The full set of entries, reproduced exactly, is the expected answer.

▬▬▬▬▬▬

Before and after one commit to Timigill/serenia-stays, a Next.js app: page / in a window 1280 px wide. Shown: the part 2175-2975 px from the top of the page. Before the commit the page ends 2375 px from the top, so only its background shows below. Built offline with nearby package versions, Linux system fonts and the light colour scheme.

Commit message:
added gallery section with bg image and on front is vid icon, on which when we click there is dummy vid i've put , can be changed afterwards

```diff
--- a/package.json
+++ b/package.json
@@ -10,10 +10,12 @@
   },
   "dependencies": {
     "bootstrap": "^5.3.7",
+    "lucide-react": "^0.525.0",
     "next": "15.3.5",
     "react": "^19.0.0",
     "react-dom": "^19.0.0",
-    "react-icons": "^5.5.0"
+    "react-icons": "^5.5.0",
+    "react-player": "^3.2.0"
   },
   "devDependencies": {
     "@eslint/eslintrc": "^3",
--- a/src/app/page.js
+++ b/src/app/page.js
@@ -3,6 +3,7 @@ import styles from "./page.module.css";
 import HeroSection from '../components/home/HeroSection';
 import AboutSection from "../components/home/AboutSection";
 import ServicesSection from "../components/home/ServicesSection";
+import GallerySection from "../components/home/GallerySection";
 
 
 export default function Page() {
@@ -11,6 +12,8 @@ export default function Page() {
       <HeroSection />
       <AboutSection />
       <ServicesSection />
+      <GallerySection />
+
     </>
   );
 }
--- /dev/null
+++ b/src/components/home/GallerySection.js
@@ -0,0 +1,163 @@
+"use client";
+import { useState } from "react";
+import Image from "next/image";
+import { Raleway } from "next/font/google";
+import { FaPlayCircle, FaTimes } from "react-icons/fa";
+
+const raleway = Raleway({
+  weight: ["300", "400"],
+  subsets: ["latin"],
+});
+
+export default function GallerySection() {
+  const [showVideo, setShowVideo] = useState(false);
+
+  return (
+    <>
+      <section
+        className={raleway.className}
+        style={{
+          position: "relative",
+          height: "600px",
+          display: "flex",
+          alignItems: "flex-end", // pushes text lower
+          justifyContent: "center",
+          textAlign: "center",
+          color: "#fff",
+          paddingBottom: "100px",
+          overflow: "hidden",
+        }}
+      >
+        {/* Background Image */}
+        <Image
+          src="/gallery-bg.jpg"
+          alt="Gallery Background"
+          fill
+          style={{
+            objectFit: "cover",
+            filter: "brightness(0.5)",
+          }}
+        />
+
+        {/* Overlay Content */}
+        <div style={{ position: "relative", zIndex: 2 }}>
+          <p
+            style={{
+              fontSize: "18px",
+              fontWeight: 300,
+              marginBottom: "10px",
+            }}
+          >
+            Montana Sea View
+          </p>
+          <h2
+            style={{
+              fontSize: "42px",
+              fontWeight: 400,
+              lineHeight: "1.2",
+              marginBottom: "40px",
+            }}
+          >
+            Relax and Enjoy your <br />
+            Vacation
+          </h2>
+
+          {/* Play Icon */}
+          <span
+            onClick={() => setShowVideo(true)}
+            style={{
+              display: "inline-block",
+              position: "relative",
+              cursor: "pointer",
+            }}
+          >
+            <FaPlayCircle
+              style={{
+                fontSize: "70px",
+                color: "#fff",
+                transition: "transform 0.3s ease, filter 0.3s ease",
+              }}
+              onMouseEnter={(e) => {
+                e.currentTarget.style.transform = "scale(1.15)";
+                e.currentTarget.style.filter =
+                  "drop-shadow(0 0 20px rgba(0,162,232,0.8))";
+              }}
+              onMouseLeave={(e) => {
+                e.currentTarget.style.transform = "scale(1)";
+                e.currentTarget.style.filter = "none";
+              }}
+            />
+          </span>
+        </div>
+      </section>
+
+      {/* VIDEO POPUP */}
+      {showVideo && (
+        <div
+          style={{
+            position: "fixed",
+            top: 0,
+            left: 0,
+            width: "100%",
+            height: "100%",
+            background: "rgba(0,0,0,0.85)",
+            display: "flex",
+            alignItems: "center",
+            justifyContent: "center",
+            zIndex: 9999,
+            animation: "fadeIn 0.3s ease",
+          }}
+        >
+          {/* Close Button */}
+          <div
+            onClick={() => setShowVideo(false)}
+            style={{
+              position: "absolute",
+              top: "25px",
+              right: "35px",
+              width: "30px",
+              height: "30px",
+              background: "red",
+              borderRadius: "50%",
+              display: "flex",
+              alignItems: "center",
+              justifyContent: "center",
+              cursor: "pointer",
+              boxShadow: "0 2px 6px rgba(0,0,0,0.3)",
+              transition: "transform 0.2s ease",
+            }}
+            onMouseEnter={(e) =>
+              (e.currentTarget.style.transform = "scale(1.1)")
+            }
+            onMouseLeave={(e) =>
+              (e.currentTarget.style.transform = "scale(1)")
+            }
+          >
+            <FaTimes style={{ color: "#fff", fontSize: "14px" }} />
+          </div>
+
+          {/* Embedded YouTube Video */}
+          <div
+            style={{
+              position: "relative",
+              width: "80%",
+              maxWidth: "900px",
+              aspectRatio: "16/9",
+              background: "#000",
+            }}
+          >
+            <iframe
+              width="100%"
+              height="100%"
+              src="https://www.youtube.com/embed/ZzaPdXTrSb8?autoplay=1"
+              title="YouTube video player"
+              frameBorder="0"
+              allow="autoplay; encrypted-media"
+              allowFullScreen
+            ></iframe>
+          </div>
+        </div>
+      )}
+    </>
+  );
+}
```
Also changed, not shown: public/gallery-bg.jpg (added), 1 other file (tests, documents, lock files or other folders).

▬▬▬▬▬▬

(OUTPUT BELOW)
Before and after one commit to Timigill/serenia-stays, a Next.js app: page / in a window 1280 px wide. Shown: the part 2175-2975 px from the top of the page. Before the commit the page ends 2375 px from the top, so only its background shows below. Built offline with nearby package versions, Linux system fonts and the light colour scheme.

Commit message:
added gallery section with bg image and on front is vid icon, on which when we click there is dummy vid i've put , can be changed afterwards

```diff
--- a/package.json
+++ b/package.json
@@ -10,10 +10,12 @@
   },
   "dependencies": {
     "bootstrap": "^5.3.7",
+    "lucide-react": "^0.525.0",
     "next": "15.3.5",
     "react": "^19.0.0",
     "react-dom": "^19.0.0",
-    "react-icons": "^5.5.0"
+    "react-icons": "^5.5.0",
+    "react-player": "^3.2.0"
   },
   "devDependencies": {
     "@eslint/eslintrc": "^3",
--- a/src/app/page.js
+++ b/src/app/page.js
@@ -3,6 +3,7 @@ import styles from "./page.module.css";
 import HeroSection from '../components/home/HeroSection';
 import AboutSection from "../components/home/AboutSection";
 import ServicesSection from "../components/home/ServicesSection";
+import GallerySection from "../components/home/GallerySection";
 
 
 export default function Page() {
@@ -11,6 +12,8 @@ export default function Page() {
       <HeroSection />
       <AboutSection />
       <ServicesSection />
+      <GallerySection />
+
     </>
   );
 }
--- /dev/null
+++ b/src/components/home/GallerySection.js
@@ -0,0 +1,163 @@
+"use client";
+import { useState } from "react";
+import Image from "next/image";
+import { Raleway } from "next/font/google";
+import { FaPlayCircle, FaTimes } from "react-icons/fa";
+
+const raleway = Raleway({
+  weight: ["300", "400"],
+  subsets: ["latin"],
+});
+
+export default function GallerySection() {
+  const [showVideo, setShowVideo] = useState(false);
+
+  return (
+    <>
+      <section
+        className={raleway.className}
+        style={{
+          position: "relative",
+          height: "600px",
+          display: "flex",
+          alignItems: "flex-end", // pushes text lower
+          justifyContent: "center",
+          textAlign: "center",
+          color: "#fff",
+          paddingBottom: "100px",
+          overflow: "hidden",
+        }}
+      >
+        {/* Background Image */}
+        <Image
+          src="/gallery-bg.jpg"
+          alt="Gallery Background"
+          fill
+          style={{
+            objectFit: "cover",
+            filter: "brightness(0.5)",
+          }}
+        />
+
+        {/* Overlay Content */}
+        <div style={{ position: "relative", zIndex: 2 }}>
+          <p
+            style={{
+              fontSize: "18px",
+              fontWeight: 300,
+              marginBottom: "10px",
+            }}
+          >
+            Montana Sea View
+          </p>
+          <h2
+            style={{
+              fontSize: "42px",
+              fontWeight: 400,
+              lineHeight: "1.2",
+              marginBottom: "40px",
+            }}
+          >
+            Relax and Enjoy your <br />
+            Vacation
+          </h2>
+
+          {/* Play Icon */}
+          <span
+            onClick={() => setShowVideo(true)}
+            style={{
+              display: "inline-block",
+              position: "relative",
+              cursor: "pointer",
+            }}
+          >
+            <FaPlayCircle
+              style={{
+                fontSize: "70px",
+                color: "#fff",
+                transition: "transform 0.3s ease, filter 0.3s ease",
+              }}
+              onMouseEnter={(e) => {
+                e.currentTarget.style.transform = "scale(1.15)";
+                e.currentTarget.style.filter =
+                  "drop-shadow(0 0 20px rgba(0,162,232,0.8))";
+              }}
+              onMouseLeave={(e) => {
+                e.currentTarget.style.transform = "scale(1)";
+                e.currentTarget.style.filter = "none";
+              }}
+            />
+          </span>
+        </div>
+      </section>
+
+      {/* VIDEO POPUP */}
+      {showVideo && (
+        <div
+          style={{
+            position: "fixed",
+            top: 0,
+            left: 0,
+            width: "100%",
+            height: "100%",
+            background: "rgba(0,0,0,0.85)",
+            display: "flex",
+            alignItems: "center",
+            justifyContent: "center",
+            zIndex: 9999,
+            animation: "fadeIn 0.3s ease",
+          }}
+        >
+          {/* Close Button */}
+          <div
+            onClick={() => setShowVideo(false)}
+            style={{
+              position: "absolute",
+              top: "25px",
+              right: "35px",
+              width: "30px",
+              height: "30px",
+              background: "red",
+              borderRadius: "50%",
+              display: "flex",
+              alignItems: "center",
+              justifyContent: "center",
+              cursor: "pointer",
+              boxShadow: "0 2px 6px rgba(0,0,0,0.3)",
+              transition: "transform 0.2s ease",
+            }}
+            onMouseEnter={(e) =>
+              (e.currentTarget.style.transform = "scale(1.1)")
+            }
+            onMouseLeave={(e) =>
+              (e.currentTarget.style.transform = "scale(1)")
+            }
+          >
+            <FaTimes style={{ color: "#fff", fontSize: "14px" }} />
+          </div>
+
+          {/* Embedded YouTube Video */}
+          <div
+            style={{
+              position: "relative",
+              width: "80%",
+              maxWidth: "900px",
+              aspectRatio: "16/9",
+              background: "#000",
+            }}
+          >
+            <iframe
+              width="100%"
+              height="100%"
+              src="https://www.youtube.com/embed/ZzaPdXTrSb8?autoplay=1"
+              title="YouTube video player"
+              frameBorder="0"
+              allow="autoplay; encrypted-media"
+              allowFullScreen
+            ></iframe>
+          </div>
+        </div>
+      )}
+    </>
+  );
+}
```
Also changed, not shown: public/gallery-bg.jpg (added), 1 other file (tests, documents, lock files or other folders).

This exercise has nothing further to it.